§ Work to be completed:
Look through the entries below and report every line that has "home".

§ Provided records:
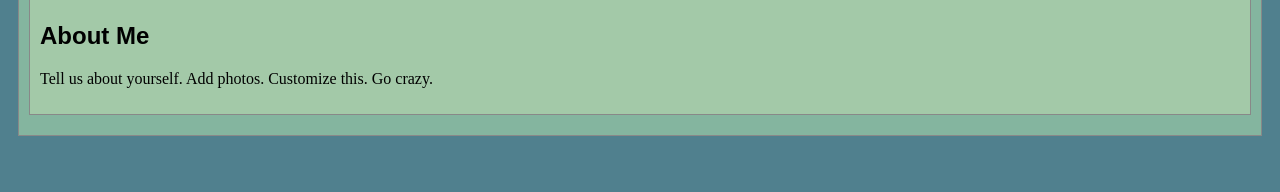
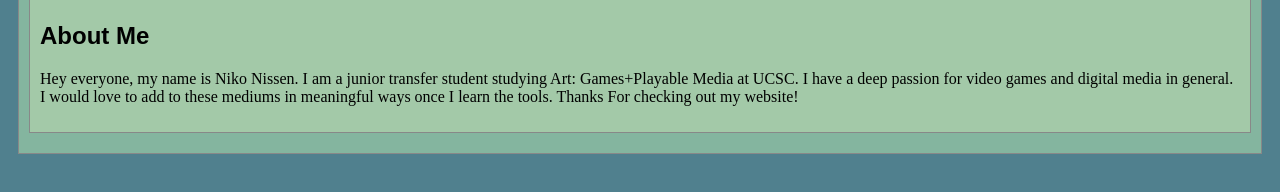
Before and after one commit to NikoUglyMonkey/art101, a plain HTML site: page index.html in a window 1280 px wide. Shown: the part 444-636 px from the top of the page. Drawn offline with Linux system fonts and the light colour scheme.

Commit message:
Added Bio to my website

```diff
--- a/index.html
+++ b/index.html
@@ -26,7 +26,10 @@
 					<!-- Note that all filenames use lowercase and no spaces -->
 					<img class="cat-photo" src="./img/cute-grey-kitten.jpg">
 					<h2>About Me</h2>
-					<p>Tell us about yourself. Add photos. Customize this. Go crazy.</p>
+					<p>Hey everyone, my name is Niko Nissen. I am a junior transfer student studying Art: Games+Playable Media
+						at UCSC. I have a deep passion for video games and digital media in general. I would love to add to these mediums in meaningful ways
+						once I learn the tools. Thanks For checking out my website!
+					</p>
 			</div>
 
 		</section>
```
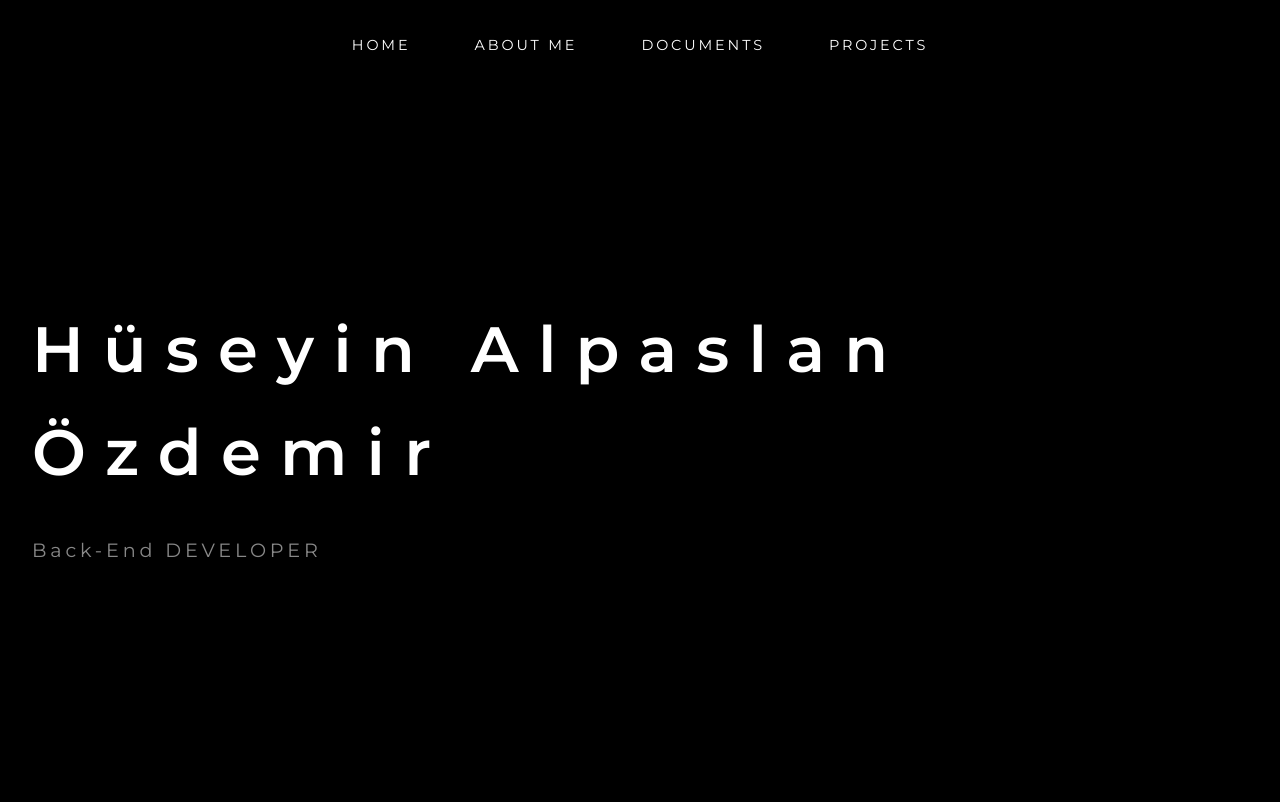
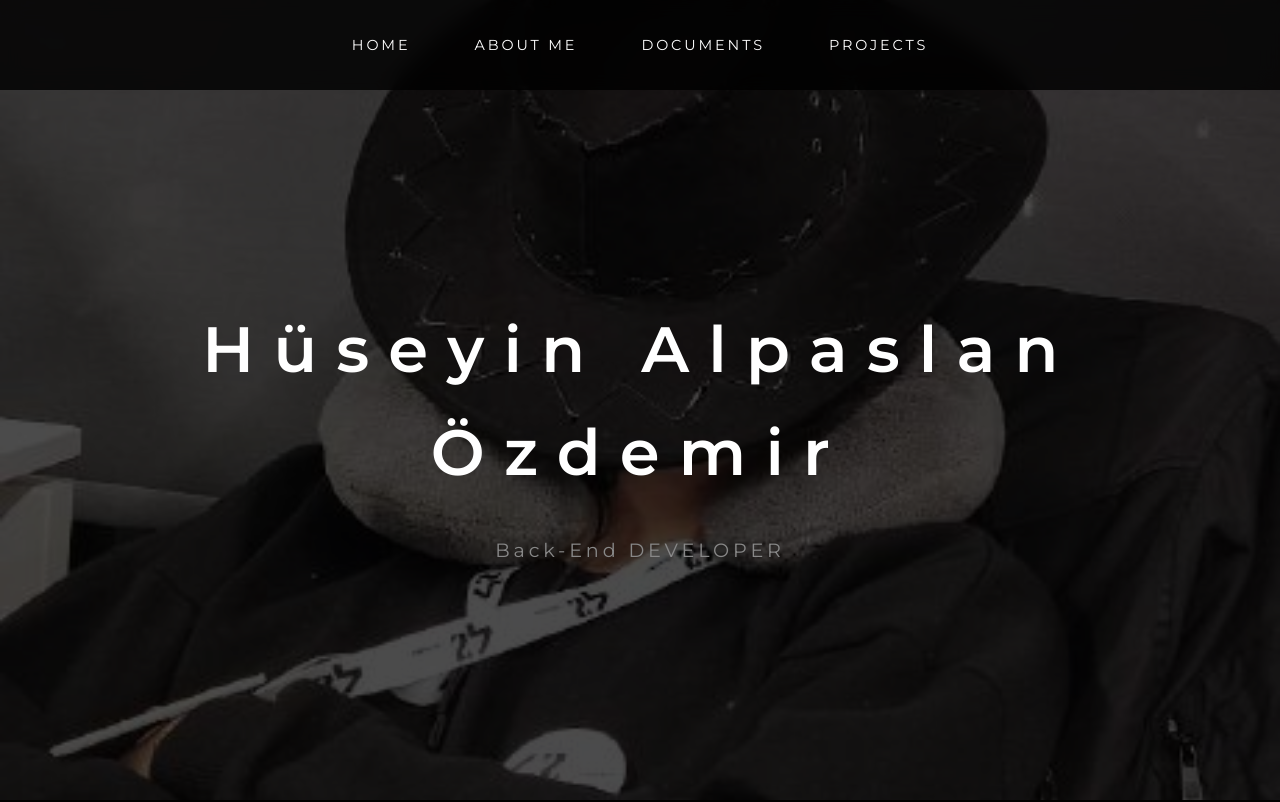
Before and after one commit to Ifmai/ifmaihelp, a plain HTML site: page index.html in a window 1280 px wide. Shown: the top 802 px of the page. Drawn offline with Linux system fonts and the light colour scheme.

Commit message:
add photo

```diff
--- a/style.css
+++ b/style.css
@@ -331,3 +331,31 @@ section.visible {
         display: block;
     }
 }
+
+/* Updated #home section with a darker overlay */
+#home {
+    position: relative;
+    background: url('ifmai.jpeg') no-repeat center center/cover;
+    min-height: 100vh;
+    display: flex;
+    align-items: center;
+    justify-content: center;
+    text-align: center;
+    color: white;
+}
+
+#home::before {
+    content: '';
+    position: absolute;
+    top: 0;
+    left: 0;
+    width: 100%;
+    height: 100%;
+    background-color: rgba(0, 0, 0, 0.7); /* Darker overlay for better text visibility */
+    z-index: 1;
+}
+
+#home .hero-content {
+    position: relative;
+    z-index: 2;
+}
```
Also changed, not shown: ifmai.jpeg (added), 1 other file.
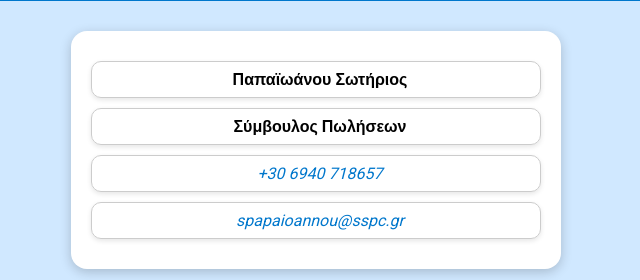
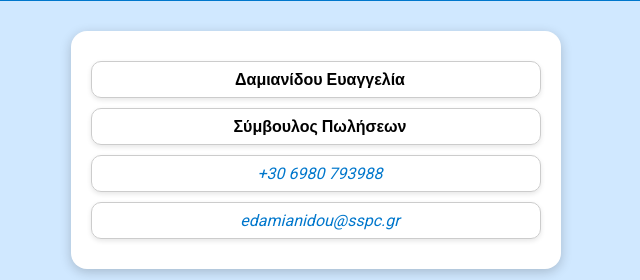
Before and after one commit to Ange1990/sspc-employee10, a plain HTML site: page index.html in a window 1280 px wide. Shown: the part 240-520 px from the top of the page, 324-964 px from the left. Drawn offline with Linux system fonts and the light colour scheme.

Commit message:
Update index.html

```diff
--- a/index.html
+++ b/index.html
@@ -164,10 +164,10 @@
   </div>
 
   <div class="card">
-    <p><span><strong>Παπαϊωάνου Σωτήριος</strong> </span></p>
+    <p><span><strong>Δαμιανίδου Ευαγγελία</strong> </span></p>
     <p><span><strong>Σύμβουλος Πωλήσεων</strong></span></p>
-    <p><span><strong><a href="tel:+306940718657">+30 6940 718657</a></strong></span></p>
-    <p><span><strong><a href="mailto:spapaioannou@sspc.gr">spapaioannou@sspc.gr</a></strong></span></p>
+    <p><span><strong><a href="tel:+306980793988">+30 6980 793988</a></strong></span></p>
+    <p><span><strong><a href="mailto:edamianidou@sspc.gr">edamianidou@sspc.gr</a></strong></span></p>
   </div>
   <!-- Social + vCard κουμπί -->
   <div class="social">
```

§ Your response:
+/* Updated #home section with a darker overlay */
+#home {
+#home::before {
+#home .hero-content {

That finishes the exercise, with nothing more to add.